The Temptation of Christ
Les Très Riches Heures du Duc de Berry
Condé Museum MS. 65, fol. 161v
In Matthew 4 and Luke 4 the devil takes Jesus to a high mountaintop and shows him "all the kingdoms of the world." He says if Jesus will adore him, "To thee will I give all this power, and the glory of them; for to me they are delivered, and to whom I will, I give them." In this miniature prepared for the Duke of Berry, the foremost among these "kingdoms of the world" is the duke's own palace, the Château de Mehun-sur-Yèvre.
As usual in medieval images of the temptation of Christ, the devil is represented as a grotesque. With his right hand he appears to offer Jesus a golden cup.
The lion in the lower right symbolizes two aspects of Christ. First, the Physiologus says the lion eludes hunters by covering its tracks with its tail, just as "Our Lord Jesus Christ, the spiritual lion…hid his spiritual identity in Mary's womb." Christ's hidden divinity at this point in his earthly life is an important issue in the commentaries, which emphasize that the devil did not think Jesus could be the promised Son of God because he was experiencing hunger.1
Secondly, the lion was believed to sleep with its eyes open and thus is a model of vigilance. In the miniature the lion-as-Christ exercises that vigilance by keeping guard over the ape in the tree, a creature that "resembles the devil in every way."2
Probably the swans in the river, like the ships and boats, are being used for local color rather than as symbols. Leviticus 11:18 and Deuteronomy 14:16 (Vulgate) list them among the birds that the Israelites are forbidden to eat.
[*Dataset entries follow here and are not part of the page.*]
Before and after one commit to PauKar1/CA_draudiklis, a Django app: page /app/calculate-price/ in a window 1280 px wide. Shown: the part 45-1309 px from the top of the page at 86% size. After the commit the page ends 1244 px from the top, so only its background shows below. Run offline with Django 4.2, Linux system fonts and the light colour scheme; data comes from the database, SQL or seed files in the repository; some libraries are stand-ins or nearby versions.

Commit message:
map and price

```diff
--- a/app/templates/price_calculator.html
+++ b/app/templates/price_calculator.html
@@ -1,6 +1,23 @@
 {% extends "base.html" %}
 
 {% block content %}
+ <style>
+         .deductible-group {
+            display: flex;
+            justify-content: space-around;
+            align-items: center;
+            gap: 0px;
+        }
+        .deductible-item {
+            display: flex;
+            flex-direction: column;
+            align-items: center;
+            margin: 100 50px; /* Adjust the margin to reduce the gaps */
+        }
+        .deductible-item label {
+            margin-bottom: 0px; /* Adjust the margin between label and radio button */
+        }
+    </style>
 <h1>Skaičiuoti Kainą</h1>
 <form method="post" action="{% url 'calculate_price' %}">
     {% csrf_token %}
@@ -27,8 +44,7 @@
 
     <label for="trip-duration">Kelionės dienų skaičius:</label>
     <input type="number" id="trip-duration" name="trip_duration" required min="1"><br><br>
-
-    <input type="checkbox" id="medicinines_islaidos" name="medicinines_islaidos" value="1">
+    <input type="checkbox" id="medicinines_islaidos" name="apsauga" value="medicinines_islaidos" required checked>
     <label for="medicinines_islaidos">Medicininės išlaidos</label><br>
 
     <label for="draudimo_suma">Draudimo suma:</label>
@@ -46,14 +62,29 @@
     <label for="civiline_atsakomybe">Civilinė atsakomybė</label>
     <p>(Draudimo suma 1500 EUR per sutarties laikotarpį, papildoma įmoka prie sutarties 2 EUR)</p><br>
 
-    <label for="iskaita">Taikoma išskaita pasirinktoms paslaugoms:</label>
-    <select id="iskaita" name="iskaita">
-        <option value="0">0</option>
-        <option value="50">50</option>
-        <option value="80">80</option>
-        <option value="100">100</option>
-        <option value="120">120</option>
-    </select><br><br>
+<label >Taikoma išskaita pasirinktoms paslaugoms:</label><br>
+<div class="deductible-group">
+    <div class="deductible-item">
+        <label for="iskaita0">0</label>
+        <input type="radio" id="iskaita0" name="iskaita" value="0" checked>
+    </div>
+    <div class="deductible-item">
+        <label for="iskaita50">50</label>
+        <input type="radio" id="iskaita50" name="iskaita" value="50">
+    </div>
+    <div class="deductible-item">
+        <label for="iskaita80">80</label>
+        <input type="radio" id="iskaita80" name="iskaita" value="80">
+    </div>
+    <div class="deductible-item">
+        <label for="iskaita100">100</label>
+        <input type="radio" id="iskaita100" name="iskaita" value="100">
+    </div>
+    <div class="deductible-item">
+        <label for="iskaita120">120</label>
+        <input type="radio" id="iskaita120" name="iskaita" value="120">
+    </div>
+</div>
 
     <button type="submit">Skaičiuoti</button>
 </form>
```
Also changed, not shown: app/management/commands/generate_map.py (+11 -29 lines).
Read more about the temptation of Chris in the desert.
Read more about the lion symbol.
Source: Wikimedia Commons.
1 Physiologus, chapter 1 (my translation). Catena Aurea, I, 121 and V, 144. Glossa Ordinaria, V, 82 and 744.
2 Sill, 23. Bestiare, 74, 143 (my translation). The Bestiare calls the creature a singe, "monkey," but speaks of it as having no tail. In reality monkeys have tails and apes do not